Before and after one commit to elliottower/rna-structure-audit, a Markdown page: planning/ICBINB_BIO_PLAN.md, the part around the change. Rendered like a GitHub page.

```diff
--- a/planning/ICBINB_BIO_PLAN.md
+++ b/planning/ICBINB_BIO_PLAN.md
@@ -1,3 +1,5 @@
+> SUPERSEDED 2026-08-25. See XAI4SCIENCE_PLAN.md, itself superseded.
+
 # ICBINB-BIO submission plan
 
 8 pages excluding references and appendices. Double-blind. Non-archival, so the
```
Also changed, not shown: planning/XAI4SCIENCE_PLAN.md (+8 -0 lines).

=-=-=

REQUIRED WORK | All of the lines above are to be restated word for word.

RESPONSE TO THE EXERCISE |
Before and after one commit to elliottower/rna-structure-audit, a Markdown page: planning/ICBINB_BIO_PLAN.md, the part around the change. Rendered like a GitHub page.

```diff
--- a/planning/ICBINB_BIO_PLAN.md
+++ b/planning/ICBINB_BIO_PLAN.md
@@ -1,3 +1,5 @@
+> SUPERSEDED 2026-08-25. See XAI4SCIENCE_PLAN.md, itself superseded.
+
 # ICBINB-BIO submission plan
 
 8 pages excluding references and appendices. Double-blind. Non-archival, so the
```
Also changed, not shown: planning/XAI4SCIENCE_PLAN.md (+8 -0 lines).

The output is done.